I’ve seen Nicks a few other times while she was on tour with Fleetwood Mac, and she never talked this much when she was with the band. That’s probably because Fleetwood Mac has so many songs to get through in their setlist, so it was kinda great that she could be a bit more intimate, even while playing at a packed arena.

But it was all about the performance for Nicks. At 75-years-old, she still sounds amazing. The highlights, of course, was when she performed Fleetwood Mac hits. “Dreams” and “Gypsy” were ethereal, while “Rhiannon” during her encore was as witchy as ever. It was like she cast a spell over the entire audience.

She also added some covers to her setlist. “For What It’s Worth” by Buffalo Springfield was a welcome surprise (also her story before she played the song was delightful as ever), and a cover of “Free Fallin’” by Tom Petty and the Heartbreakers was a beautiful tribute to her late friend.

Speaking of tributes, she closed out the show with her most famous song, “Landslide,” and dedicated it to Christine McVie, her best friend and Fleetwood Mac bandmate who died almost a year ago. Images of Nicks and McVie played on the screens in the arena while Nicks warmly sang the lyrics “Children get older, I’m getting older, too.” As a lifelong Fleetwood Mac fan, I couldn’t help but get emotional.

Nicks told the audience right before the show ended how this tour has helped her deal with the immense grief of losing McVie, and it was the perfect note to end a wonderful night of music on.

“Join the peace train,” she said at one point during the show, and it was a perfect reminder for what’s going on in today’s world. Long live rock and roll, and long live Stevie Nicks.

Stevie Nicks (Live) 4K - Opening Songs - 11/7/23

Stevie Nicks in Detroit: Storyteller, showstopper singing Fleetwood Mac and solo hits
By Edward Pevos

DETROIT - She has one of those voices you have to hear in person to get the full appreciation for. Stevie Nicks performed both Fleetwood Mac hits and songs from her solo catalog at Little Caesars Arena in Detroit on Tuesday, November 7.

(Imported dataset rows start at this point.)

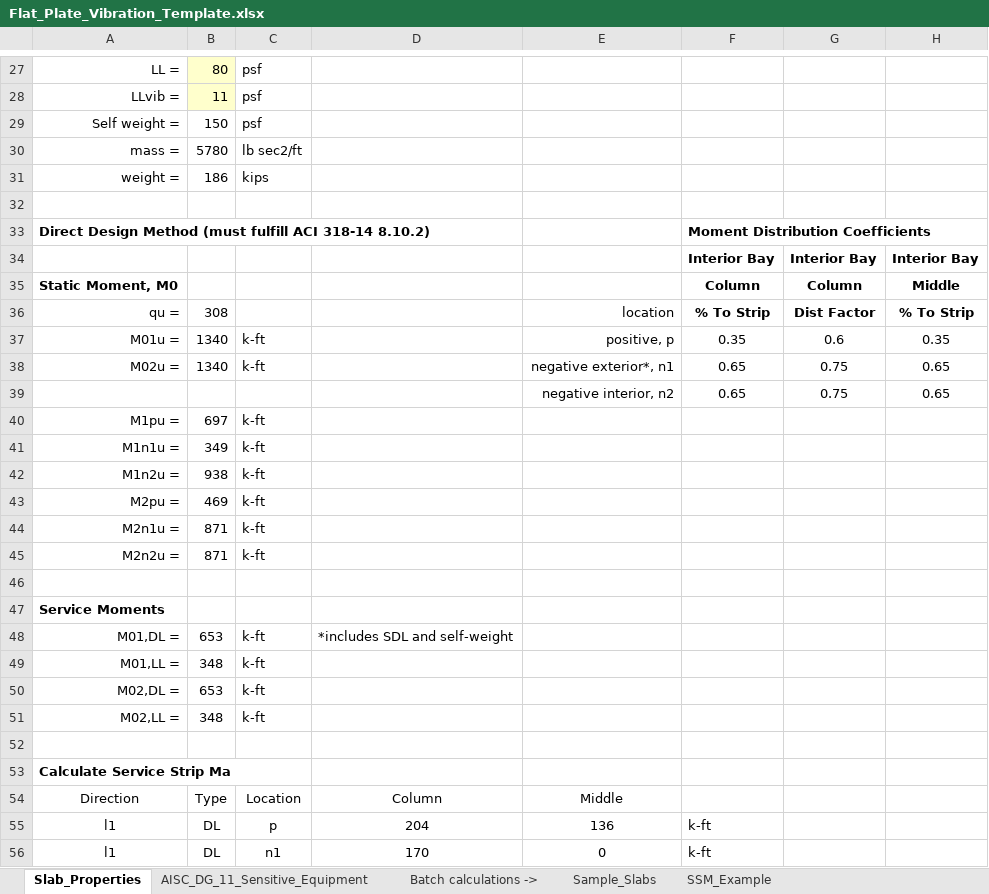
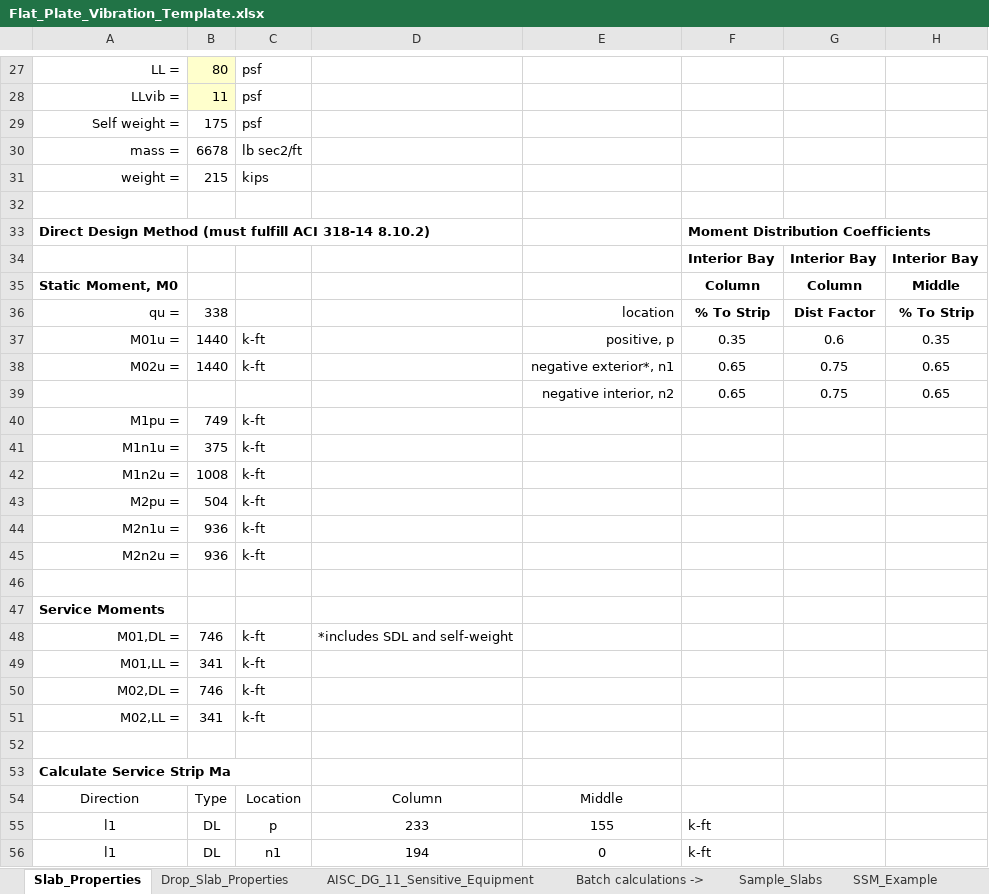
Before and after one commit to m-clare/vibraslab, an Excel workbook: Flat_Plate_Vibration_Template.xlsx, sheet Slab_Properties, drawn as a sheet; only a part is shown, gaps mark what is left out; values as stored, in another font and other column widths than the file's, no borders; the diff covers the shown part only; the diff names each change by its address in the sheet, - before the commit and + after, or states it on an @@ line.

```diff
--- a/Flat_Plate_Vibration_Template.xlsx (sheet Slab_Properties)
+++ b/Flat_Plate_Vibration_Template.xlsx (sheet Slab_Properties)
+sheet tab: Drop_Slab_Properties
-B29: 150
+B29: 175
-B30: 5780
+B30: 6678
-B31: 186
+B31: 215
-B36: 308
+B36: 338
-B37:B38: 1340
+B37:B38: 1440
-B40: 697
+B40: 749
-B41: 349
+B41: 375
-B42: 938
+B42: 1008
-B43: 469
+B43: 504
-B44:B45: 871
+B44:B45: 936
-B48: 653
+B48: 746
-B49: 348
+B49: 341
-B50: 653
+B50: 746
-B51: 348
+B51: 341
-D55: 204
+D55: 233
-E55: 136
+E55: 155
-D56: 170
+D56: 194
```
Also changed, not shown: 7 added rows, 7 removed rows and 105 edited cells elsewhere in this sheet, sheet AISC_DG_11_Sensitive_Equipment, slab_34x34/Flat_Plate_Vibration_34x34.xlsx, 6 other files.
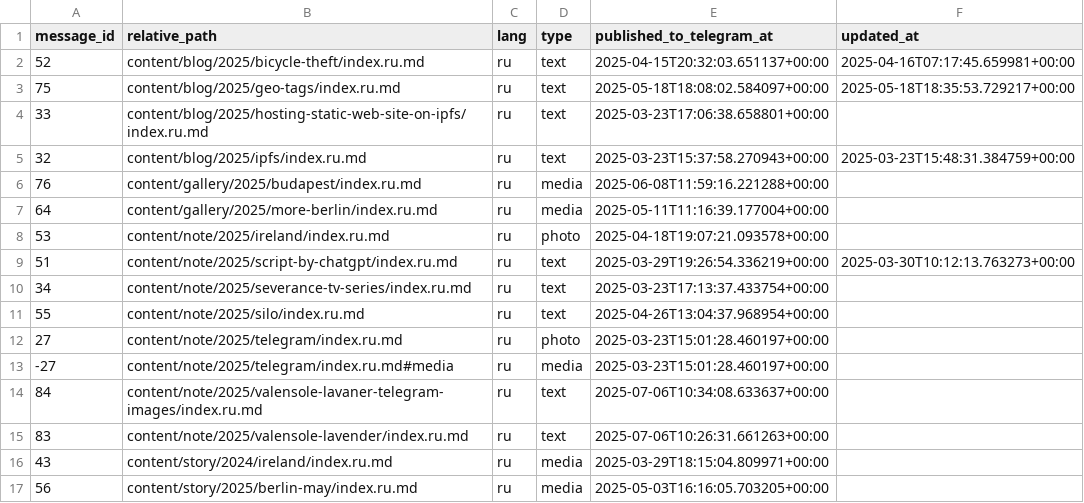
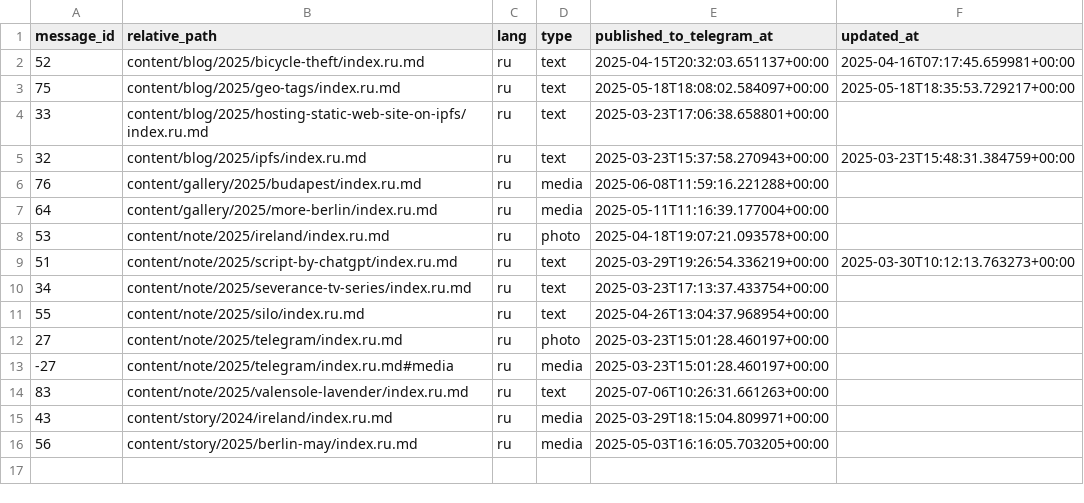
Before and after one commit to romka/romka, a CSV file: telegram-data/telegram_mappings.csv, drawn as a sheet; the diff names each change by its address in the sheet, - before the commit and + after, or states it on an @@ line.

Commit message:
Workaround to push photos to telegram API

```diff
--- a/telegram-data/telegram_mappings.csv
+++ b/telegram-data/telegram_mappings.csv
-row 14: 84 | content/note/2025/valensole-lavaner-telegram-images/index.ru.md | ru | text | 2025-07-06T10:34:08.633637+00:00
```
Also changed, not shown: 1 other file.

She took the stage at 8:25 p.m. to a loud applause, performing “Outside The Rain,” a deep cut, before smoothly mashing into “Dreams,” performing it just the way fans remember the song when it was released in 1977. After hearing the 75-year old’s strong, signature vocals on this Fleetwood Mac classic, fans knew they were in for a special evening.

Nicks didn’t just perform, she was a storyteller, giving fans some history behind many of the songs she performed. Like how she didn’t have a lead single for her “Bella Donna” album until Tom Petty offered her “Stop Draggin’ My Heart Around” to record. And she says she had the choice to do it with or without him. You know how that turned out.

Nicks also performed a cover of “For What It’s Worth,” a song written by Stephen Stills and made famous by Buffalo Springfield. Nicks told the crowd she said when she was younger that she would record it when she became a rock star. She put it on her 2010 album, “In Your Dreams.” She says she always had thought the song was political, but says it is actually about the Sunset Strip curfew riots.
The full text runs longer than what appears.